Photo: Leech Lake Band of Ojibwe

 

Each Tribe has its own government and governmental structure. The list below provides links to each tribe's webapage. The Minnesota Indian Affairs Council (MIAC) also provides information on tribal nations. 

A list of Tribal Historic Preservation Officers (THPO) can be found here. THPOs should be contacted early in the project planning and development process.

Bois Forte Band of Chippewa
The Bois Forte Band of Chippewa is located in northern Minnesota, approximately sixty miles south and west of International Falls, MN.

Fond Du Lac Reservation
The Fond du Lac Band of Lake Superior Chippewa Reservation lies in Northeastern Minnesota adjacent to the city of Cloquet, MN, approximately 20 miles west of Duluth, MN. The Fond du Lac Reservation, established by the LaPointe Treaty of 1854, is one of six Reservations inhabited by members of the Minnesota Chippewa Tribe.

Grand Portage Band of Chippewa Indians
The Grand Portage Reservation, located in Cook County at the extreme northeastern tip of Minnesota, encompasses a historic fur trade site with a spectacular North Woods-Lake Superior shoreline. The reservation extends about 18 miles along the lakeshore and from nine miles to a quarter mile inland.

Leech Lake Band of Ojibwe
The Leech Lake Reservation, located in the forests of north-central Minnesota, offers an oasis of natural beauty. Towering pines fringe the reservations many lakes, two of which are among the largest in the state.

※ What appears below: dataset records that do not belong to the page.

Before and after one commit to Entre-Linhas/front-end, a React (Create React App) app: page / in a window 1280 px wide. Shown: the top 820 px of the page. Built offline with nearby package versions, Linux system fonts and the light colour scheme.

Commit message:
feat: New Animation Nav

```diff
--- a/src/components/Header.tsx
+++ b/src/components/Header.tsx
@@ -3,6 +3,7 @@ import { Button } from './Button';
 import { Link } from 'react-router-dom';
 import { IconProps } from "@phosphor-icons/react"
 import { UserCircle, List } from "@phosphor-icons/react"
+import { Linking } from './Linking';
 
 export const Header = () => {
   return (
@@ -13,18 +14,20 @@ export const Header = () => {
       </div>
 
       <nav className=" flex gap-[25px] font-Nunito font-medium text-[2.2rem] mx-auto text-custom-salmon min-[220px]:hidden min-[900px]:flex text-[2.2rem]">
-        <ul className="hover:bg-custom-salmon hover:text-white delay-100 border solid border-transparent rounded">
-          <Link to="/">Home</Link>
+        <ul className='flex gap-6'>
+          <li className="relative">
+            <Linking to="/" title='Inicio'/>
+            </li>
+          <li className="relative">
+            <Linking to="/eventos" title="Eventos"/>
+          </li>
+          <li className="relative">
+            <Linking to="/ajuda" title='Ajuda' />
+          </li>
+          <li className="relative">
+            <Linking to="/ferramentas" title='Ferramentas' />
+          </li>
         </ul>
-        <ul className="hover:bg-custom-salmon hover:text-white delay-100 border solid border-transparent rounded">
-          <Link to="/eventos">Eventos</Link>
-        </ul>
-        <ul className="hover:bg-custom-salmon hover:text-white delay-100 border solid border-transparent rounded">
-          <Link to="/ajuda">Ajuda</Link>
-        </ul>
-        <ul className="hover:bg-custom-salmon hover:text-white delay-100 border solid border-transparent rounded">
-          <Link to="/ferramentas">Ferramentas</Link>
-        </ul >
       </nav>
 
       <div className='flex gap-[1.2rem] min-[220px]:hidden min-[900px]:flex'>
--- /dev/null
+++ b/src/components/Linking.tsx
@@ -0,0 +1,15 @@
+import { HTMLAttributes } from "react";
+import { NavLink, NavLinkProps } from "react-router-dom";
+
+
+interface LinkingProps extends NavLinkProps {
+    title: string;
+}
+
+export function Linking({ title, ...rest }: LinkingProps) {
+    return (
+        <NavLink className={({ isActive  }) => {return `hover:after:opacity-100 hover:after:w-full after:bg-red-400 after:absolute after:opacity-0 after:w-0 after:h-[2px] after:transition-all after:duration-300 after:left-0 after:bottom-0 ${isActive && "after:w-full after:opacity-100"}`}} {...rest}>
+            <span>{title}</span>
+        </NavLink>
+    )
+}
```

Lower Sioux Indian Community
The Lower Sioux Indian Community is located on the south side of the Minnesota River at the site of the U.S. Indian Agency and the Bishop Whipple Mission, a part of the original reservation established in the 1851 Treaty. It is in Redwood County, two miles south of Morton and six miles east of Redwood Falls.

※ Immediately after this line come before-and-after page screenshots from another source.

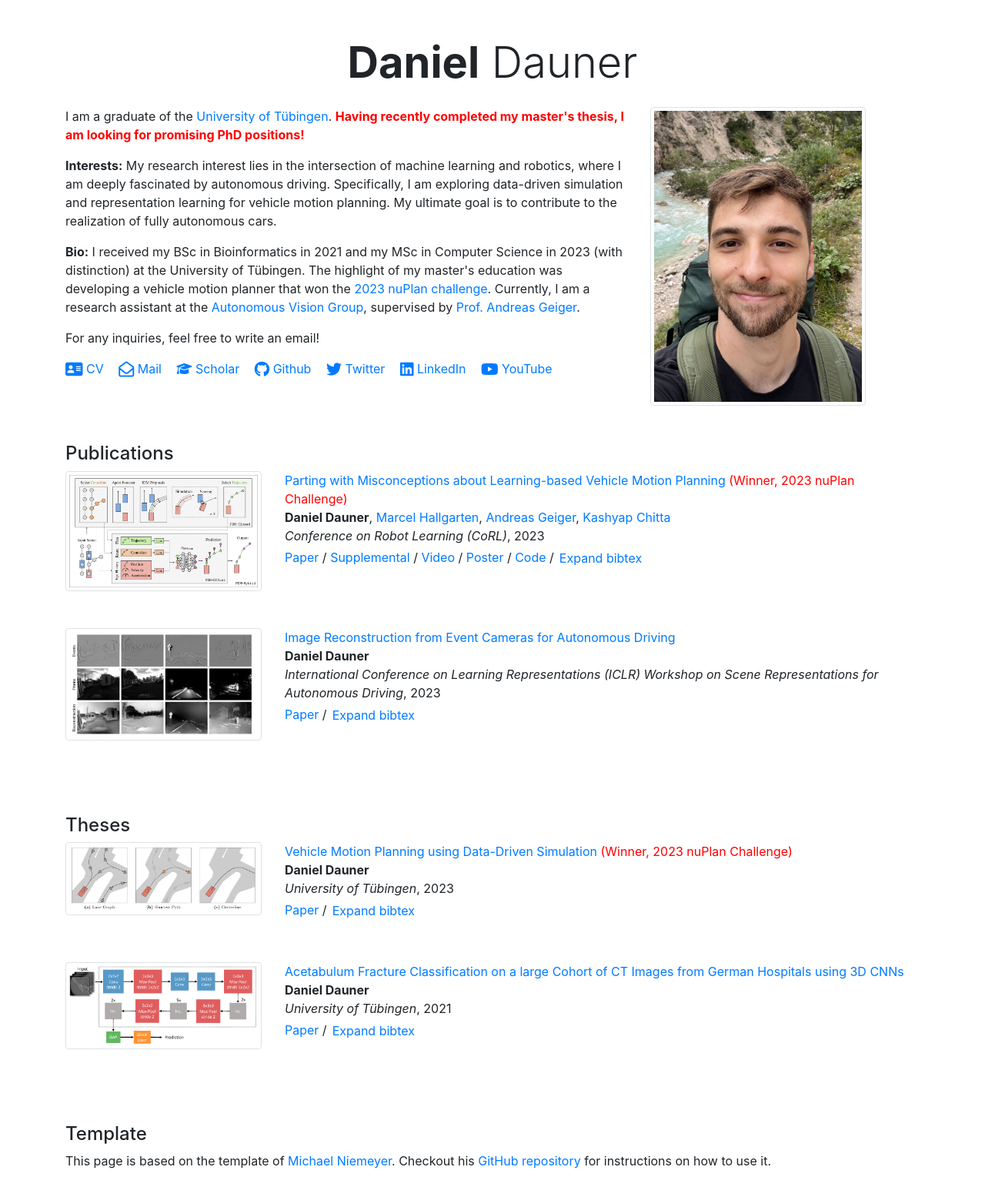
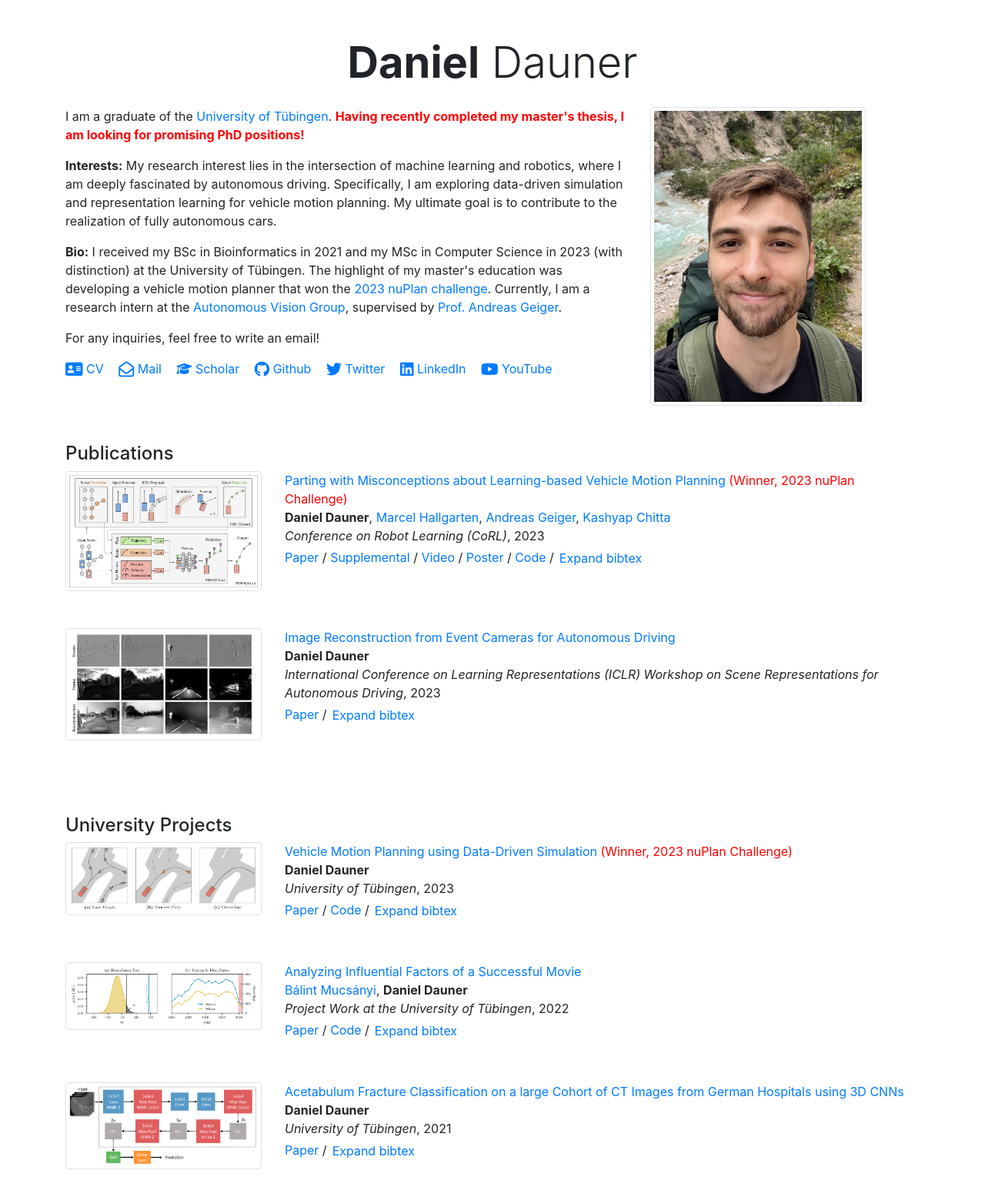
Before and after one commit to DanielDauner/danieldauner.github.io, a plain HTML site: page index.html in a window 1280 px wide. Shown: the top 1555 px of the page at 77% size. Drawn offline with nearby package versions, Linux system fonts and the light colour scheme.

Commit message:
Rename Theses section to Uni projects

```diff
--- a/index.html
+++ b/index.html
@@ -32,7 +32,7 @@
                     <span style="font-weight: bold;">Bio:</span>
                     I received my BSc in Bioinformatics in 2021 and my MSc in Computer Science in 2023 (with distinction) at the University of Tübingen.
                     The highlight of my master's education was developing a vehicle motion planner that won the <a href="https://opendrivelab.com/AD23Challenge.html#nuplan_planning" target="_blank">2023 nuPlan challenge</a>.
-                    Currently, I am a research assistant at the <a href="https://uni-tuebingen.de/fakultaeten/mathematisch-naturwissenschaftliche-fakultaet/fachbereiche/informatik/lehrstuehle/autonomous-vision/home/" target="_blank">Autonomous Vision Group</a>, supervised by <a href="https://www.cvlibs.net/" target="_blank">Prof. Andreas Geiger</a>.
+                    Currently, I am a research intern at the <a href="https://uni-tuebingen.de/fakultaeten/mathematisch-naturwissenschaftliche-fakultaet/fachbereiche/informatik/lehrstuehle/autonomous-vision/home/" target="_blank">Autonomous Vision Group</a>, supervised by <a href="https://www.cvlibs.net/" target="_blank">Prof. Andreas Geiger</a>.
                 </p>
                 <p>For any inquiries, feel free to write an email!</p>
                 <p>
@@ -88,12 +88,17 @@
         </div>
         <div class="row" style="margin-top: 3em;">
             <div class="col-sm-12" style="">
-                <h4>Theses</h4>
-                <div style="margin-bottom: 3em;"> <div class="row"><div class="col-sm-3"><img src="assets/img/publications/Dauner2023Master.png" class="img-fluid img-thumbnail" alt="Project image"></div><div class="col-sm-9"><a href="https://danieldauner.github.io/assets/pdf/Dauner2023Master.pdf" target="_blank">Vehicle Motion Planning using Data-Driven Simulation</a> <span style="color: red;">(Winner, 2023 nuPlan Challenge)</span><br><span style="font-weight: bold";>Daniel Dauner</span> <br><span style="font-style: italic;">University of Tübingen</span>, 2023 <br><a href="assets/pdf/Dauner2023Master.pdf" target="_blank">Paper</a> /<button class="btn btn-link" type="button" data-toggle="collapse" data-target="#collapseDauner2023Master" aria-expanded="false" aria-controls="collapseExample" style="margin-left: -6px; margin-top: -2px;">Expand bibtex</button><div class="collapse" id="collapseDauner2023Master"><div class="card card-body"><pre><code>@mastersthesis{Dauner2023Master,
+                <h4>University Projects</h4>
+                <div style="margin-bottom: 3em;"> <div class="row"><div class="col-sm-3"><img src="assets/img/publications/Dauner2023Master.png" class="img-fluid img-thumbnail" alt="Project image"></div><div class="col-sm-9"><a href="https://danieldauner.github.io/assets/pdf/Dauner2023Master.pdf" target="_blank">Vehicle Motion Planning using Data-Driven Simulation</a> <span style="color: red;">(Winner, 2023 nuPlan Challenge)</span><br><span style="font-weight: bold";>Daniel Dauner</span> <br><span style="font-style: italic;">University of Tübingen</span>, 2023 <br><a href="assets/pdf/Dauner2023Master.pdf" target="_blank">Paper</a> / <a href="https://github.com/autonomousvision/tuplan_garage" target="_blank">Code</a> /<button class="btn btn-link" type="button" data-toggle="collapse" data-target="#collapseDauner2023Master" aria-expanded="false" aria-controls="collapseExample" style="margin-left: -6px; margin-top: -2px;">Expand bibtex</button><div class="collapse" id="collapseDauner2023Master"><div class="card card-body"><pre><code>@mastersthesis{Dauner2023Master,
 	author = {Daniel Dauner},
 	title = {Vehicle Motion Planning using Data-Driven Simulation},
 	year = {2023},
 	school = {University of Tübingen},
+}</pre></code></div></div> </div> </div> </div><div style="margin-bottom: 3em;"> <div class="row"><div class="col-sm-3"><img src="assets/img/publications/Mucsanyi2022Datalit.png" class="img-fluid img-thumbnail" alt="Project image"></div><div class="col-sm-9"><a href="https://bmucsanyi.github.io/assets/pdf/data_literacy_project.pdf" target="_blank">Analyzing Influential Factors of a Successful Movie</a> <br><a href="https://bmucsanyi.github.io/" target="_blank">Bálint Mucsányi</a>, <span style="font-weight: bold";>Daniel Dauner</span> <br><span style="font-style: italic;">Project Work at the University of Tübingen</span>, 2022 <br><a href="https://bmucsanyi.github.io/assets/pdf/data_literacy_project.pdf" target="_blank">Paper</a> / <a href="https://github.com/bmucsanyi/data_literacy_project/" target="_blank">Code</a> /<button class="btn btn-link" type="button" data-toggle="collapse" data-target="#collapseMucsanyi2022Datalit" aria-expanded="false" aria-controls="collapseExample" style="margin-left: -6px; margin-top: -2px;">Expand bibtex</button><div class="collapse" id="collapseMucsanyi2022Datalit"><div class="card card-body"><pre><code>@inproceedings{Mucsanyi2022Datalit,
+	author = {Bálint Mucsányi and Daniel Dauner},
+	title = {Analyzing Influential Factors of a Successful Movie},
+	booktitle = {Project Work at the University of Tübingen},
+	year = {2022},
 }</pre></code></div></div> </div> </div> </div><div style="margin-bottom: 3em;"> <div class="row"><div class="col-sm-3"><img src="assets/img/publications/Dauner2021Bachelor.png" class="img-fluid img-thumbnail" alt="Project image"></div><div class="col-sm-9"><a href="https://danieldauner.github.io/assets/pdf/Dauner2021Bachelor.pdf" target="_blank">Acetabulum Fracture Classification on a large Cohort of CT Images from German Hospitals using 3D CNNs</a> <br><span style="font-weight: bold";>Daniel Dauner</span> <br><span style="font-style: italic;">University of Tübingen</span>, 2021 <br><a href="assets/pdf/Dauner2021Bachelor.pdf" target="_blank">Paper</a> /<button class="btn btn-link" type="button" data-toggle="collapse" data-target="#collapseDauner2021Bachelor" aria-expanded="false" aria-controls="collapseExample" style="margin-left: -6px; margin-top: -2px;">Expand bibtex</button><div class="collapse" id="collapseDauner2021Bachelor"><div class="card card-body"><pre><code>@bachelorsthesis{Dauner2021Bachelor,
 	author = {Daniel Dauner},
 	title = {Acetabulum Fracture Classification on a large Cohort of CT Images from German Hospitals using 3D CNNs},
```
Also changed, not shown: assets/img/projects/data-literacy-project.png (deleted), assets/img/publications/Mucsanyi2022Datalit.png (added), 3 other files.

Mille Lacs Band of Ojibwe
History, tribal government, educational material, links to casinos and museum.

Prairie Island Indian Community
Prairie Island Indian Community is located in southeastern Minnesota, north of Red Wing, between Highway 61 and the Mississippi River. The people of Prairie Island are Mdewakanton Dakota and have lived on Prairie Island for countless generations.

Red Lake Band of Chippewa Indians
Historical information, tribal planning, employment and training, Pow-wow pages, gaming, telephone directory and more.

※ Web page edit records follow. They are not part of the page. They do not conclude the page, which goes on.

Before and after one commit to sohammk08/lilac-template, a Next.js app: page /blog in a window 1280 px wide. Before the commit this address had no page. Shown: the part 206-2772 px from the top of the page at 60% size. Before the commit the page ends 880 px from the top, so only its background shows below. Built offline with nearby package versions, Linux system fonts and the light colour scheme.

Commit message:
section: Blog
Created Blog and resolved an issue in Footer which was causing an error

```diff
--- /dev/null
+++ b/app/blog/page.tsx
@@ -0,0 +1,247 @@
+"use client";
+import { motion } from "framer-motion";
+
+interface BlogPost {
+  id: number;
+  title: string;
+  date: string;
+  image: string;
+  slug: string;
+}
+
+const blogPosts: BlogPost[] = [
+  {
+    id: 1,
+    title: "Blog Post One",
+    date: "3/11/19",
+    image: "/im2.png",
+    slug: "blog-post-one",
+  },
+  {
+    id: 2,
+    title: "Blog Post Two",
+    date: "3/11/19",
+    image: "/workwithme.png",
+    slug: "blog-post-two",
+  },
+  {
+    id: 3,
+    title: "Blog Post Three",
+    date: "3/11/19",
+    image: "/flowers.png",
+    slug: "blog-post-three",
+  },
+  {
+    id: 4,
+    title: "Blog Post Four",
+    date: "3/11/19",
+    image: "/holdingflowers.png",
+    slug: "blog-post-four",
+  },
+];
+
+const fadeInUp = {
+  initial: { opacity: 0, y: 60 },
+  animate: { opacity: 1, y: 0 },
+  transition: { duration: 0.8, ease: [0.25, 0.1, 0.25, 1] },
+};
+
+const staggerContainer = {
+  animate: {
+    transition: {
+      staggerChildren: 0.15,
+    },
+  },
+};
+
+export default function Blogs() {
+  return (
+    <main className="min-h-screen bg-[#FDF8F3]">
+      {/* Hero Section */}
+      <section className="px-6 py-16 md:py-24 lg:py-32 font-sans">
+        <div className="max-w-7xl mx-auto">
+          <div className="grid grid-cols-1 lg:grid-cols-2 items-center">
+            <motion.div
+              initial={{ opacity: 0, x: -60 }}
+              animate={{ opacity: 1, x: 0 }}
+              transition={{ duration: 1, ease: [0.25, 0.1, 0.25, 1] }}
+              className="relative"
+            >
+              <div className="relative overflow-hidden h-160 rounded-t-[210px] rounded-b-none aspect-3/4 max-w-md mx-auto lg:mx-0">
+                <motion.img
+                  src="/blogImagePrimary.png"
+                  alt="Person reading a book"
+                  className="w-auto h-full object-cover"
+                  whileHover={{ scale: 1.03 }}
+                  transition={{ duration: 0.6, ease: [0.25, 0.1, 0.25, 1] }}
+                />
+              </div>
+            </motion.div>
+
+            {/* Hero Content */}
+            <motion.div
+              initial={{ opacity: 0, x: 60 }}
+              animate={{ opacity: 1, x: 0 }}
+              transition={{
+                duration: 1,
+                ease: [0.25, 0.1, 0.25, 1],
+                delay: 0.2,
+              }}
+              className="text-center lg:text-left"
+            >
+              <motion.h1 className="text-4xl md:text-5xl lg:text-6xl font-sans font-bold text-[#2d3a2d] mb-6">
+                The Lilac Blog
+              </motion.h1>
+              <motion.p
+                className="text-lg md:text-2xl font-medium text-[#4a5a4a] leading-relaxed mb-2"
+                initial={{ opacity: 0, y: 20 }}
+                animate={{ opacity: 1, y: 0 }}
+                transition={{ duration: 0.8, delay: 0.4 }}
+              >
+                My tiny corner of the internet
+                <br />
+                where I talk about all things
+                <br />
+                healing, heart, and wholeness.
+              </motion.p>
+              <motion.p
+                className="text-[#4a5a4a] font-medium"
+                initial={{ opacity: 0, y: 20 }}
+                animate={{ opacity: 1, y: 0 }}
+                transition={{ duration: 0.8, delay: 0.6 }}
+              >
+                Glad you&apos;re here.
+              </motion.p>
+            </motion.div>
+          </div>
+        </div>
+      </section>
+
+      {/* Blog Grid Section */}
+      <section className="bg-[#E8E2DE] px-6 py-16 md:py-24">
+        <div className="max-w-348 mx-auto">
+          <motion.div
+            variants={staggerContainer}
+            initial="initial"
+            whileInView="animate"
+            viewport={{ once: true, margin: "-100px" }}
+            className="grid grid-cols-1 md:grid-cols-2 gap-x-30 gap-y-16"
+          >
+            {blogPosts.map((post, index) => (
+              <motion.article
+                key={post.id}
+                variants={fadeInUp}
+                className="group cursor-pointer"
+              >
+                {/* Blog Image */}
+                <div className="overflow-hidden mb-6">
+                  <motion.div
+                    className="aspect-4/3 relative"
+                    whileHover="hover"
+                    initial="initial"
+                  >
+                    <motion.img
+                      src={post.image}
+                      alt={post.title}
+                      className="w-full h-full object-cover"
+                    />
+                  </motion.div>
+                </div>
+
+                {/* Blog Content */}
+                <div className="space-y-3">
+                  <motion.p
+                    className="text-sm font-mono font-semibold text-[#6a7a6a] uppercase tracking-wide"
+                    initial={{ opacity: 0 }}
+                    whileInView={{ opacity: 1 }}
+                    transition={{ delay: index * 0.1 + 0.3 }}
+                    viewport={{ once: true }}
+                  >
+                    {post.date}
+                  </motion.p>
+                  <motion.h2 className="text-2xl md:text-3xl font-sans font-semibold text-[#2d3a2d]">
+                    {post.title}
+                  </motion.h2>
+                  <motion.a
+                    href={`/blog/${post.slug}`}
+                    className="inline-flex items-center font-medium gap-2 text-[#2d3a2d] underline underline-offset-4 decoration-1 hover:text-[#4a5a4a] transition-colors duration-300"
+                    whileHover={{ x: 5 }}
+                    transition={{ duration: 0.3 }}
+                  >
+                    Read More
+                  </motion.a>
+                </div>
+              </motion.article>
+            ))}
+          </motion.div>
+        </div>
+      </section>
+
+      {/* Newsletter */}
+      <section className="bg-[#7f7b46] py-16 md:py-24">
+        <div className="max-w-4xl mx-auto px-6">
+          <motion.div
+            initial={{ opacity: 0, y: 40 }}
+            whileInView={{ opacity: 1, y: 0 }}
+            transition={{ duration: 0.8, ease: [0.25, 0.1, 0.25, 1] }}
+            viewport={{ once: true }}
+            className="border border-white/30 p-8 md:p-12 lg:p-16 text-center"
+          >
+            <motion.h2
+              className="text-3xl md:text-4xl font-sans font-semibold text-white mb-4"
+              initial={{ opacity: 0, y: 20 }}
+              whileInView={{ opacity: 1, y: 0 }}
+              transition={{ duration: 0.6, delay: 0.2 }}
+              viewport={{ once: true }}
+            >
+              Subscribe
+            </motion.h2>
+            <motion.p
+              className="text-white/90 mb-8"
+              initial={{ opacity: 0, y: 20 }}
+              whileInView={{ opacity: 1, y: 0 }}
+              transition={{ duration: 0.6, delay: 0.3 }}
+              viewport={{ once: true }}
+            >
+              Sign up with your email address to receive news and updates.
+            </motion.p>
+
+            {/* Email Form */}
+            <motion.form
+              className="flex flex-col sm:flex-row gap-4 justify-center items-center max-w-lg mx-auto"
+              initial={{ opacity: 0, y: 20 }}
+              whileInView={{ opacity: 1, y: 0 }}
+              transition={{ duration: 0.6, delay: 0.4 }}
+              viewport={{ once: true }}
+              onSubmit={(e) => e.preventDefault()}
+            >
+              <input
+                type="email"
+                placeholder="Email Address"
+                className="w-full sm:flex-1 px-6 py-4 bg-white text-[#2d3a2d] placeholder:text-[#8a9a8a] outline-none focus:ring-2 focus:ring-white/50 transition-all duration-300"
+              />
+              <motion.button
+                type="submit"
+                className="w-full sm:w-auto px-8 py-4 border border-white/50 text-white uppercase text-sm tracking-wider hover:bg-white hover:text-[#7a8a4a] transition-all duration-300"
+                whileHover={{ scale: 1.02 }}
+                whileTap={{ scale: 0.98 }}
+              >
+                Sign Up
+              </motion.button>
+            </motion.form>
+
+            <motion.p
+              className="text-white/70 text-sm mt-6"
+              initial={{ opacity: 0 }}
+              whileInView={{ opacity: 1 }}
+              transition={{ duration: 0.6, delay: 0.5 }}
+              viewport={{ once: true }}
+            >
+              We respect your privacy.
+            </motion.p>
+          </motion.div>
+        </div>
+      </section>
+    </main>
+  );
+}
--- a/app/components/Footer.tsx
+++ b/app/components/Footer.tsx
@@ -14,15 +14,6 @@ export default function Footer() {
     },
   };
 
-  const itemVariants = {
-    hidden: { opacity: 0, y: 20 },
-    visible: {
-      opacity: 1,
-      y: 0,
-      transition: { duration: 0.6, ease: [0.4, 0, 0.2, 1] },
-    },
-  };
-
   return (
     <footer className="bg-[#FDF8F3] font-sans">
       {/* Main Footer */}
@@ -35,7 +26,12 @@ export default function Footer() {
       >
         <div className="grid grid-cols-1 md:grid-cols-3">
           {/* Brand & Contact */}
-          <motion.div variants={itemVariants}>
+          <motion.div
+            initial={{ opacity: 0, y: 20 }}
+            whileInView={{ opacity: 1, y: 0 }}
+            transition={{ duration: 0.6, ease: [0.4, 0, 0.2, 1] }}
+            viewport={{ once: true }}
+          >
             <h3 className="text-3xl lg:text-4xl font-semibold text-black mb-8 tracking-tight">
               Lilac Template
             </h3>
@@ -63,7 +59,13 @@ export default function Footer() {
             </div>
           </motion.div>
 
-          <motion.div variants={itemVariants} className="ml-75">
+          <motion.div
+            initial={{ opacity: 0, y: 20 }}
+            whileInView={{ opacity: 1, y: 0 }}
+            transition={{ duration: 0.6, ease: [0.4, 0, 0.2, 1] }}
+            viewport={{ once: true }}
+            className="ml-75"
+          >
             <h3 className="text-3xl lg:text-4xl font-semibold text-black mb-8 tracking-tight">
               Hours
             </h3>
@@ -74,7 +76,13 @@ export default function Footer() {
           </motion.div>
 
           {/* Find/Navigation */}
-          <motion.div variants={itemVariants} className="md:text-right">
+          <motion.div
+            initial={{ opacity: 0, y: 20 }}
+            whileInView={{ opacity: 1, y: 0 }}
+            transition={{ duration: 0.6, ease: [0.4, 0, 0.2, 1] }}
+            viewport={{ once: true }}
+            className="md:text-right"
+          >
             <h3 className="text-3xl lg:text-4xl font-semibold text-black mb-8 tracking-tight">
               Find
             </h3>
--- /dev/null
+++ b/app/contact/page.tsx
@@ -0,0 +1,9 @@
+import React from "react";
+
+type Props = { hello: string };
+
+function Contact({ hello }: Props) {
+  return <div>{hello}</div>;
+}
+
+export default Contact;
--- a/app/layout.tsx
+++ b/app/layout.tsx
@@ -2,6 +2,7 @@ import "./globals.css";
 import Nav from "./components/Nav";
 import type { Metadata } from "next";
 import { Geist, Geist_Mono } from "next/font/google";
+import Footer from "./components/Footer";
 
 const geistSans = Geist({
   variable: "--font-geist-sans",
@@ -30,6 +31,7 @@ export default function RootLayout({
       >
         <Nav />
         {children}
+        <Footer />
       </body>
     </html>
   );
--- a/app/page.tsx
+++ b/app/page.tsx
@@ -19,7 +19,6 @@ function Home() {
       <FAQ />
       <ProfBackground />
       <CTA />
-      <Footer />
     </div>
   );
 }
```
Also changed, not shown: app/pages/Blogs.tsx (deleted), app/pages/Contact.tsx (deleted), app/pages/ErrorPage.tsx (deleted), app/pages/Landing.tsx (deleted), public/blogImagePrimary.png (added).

Shakopee Mdewakanton Sioux (Dakota) Community
The Shakopee-Mdewakanton Reservation is located entirely within the city limits of Prior Lake, in Scott County, Minnesota. The reservation was known as the Prior Lake Reservation until its reorganization under the Indian Reorganization Act on November 28, 1969. The tribal headquarters is in Prior Lake, Minnesota.

Upper Sioux Community
The land called Pejuhutazzi Kapi (the place where they dig for yellow medicine) has been the homeland of the Dakota Oyate (Nation), for thousands of years. The Upper Sioux Community is located in Yellow Medicine County.

White Earth Reservation
The White Earth Reservation is located in the northwestern Minnesota counties of Mahnomen, Becker, and Clearwater. The reservation is located 68 miles from Fargo and 225 miles from Minneapolis/St. Paul. Tribal headquarters are in White Earth, Minnesota.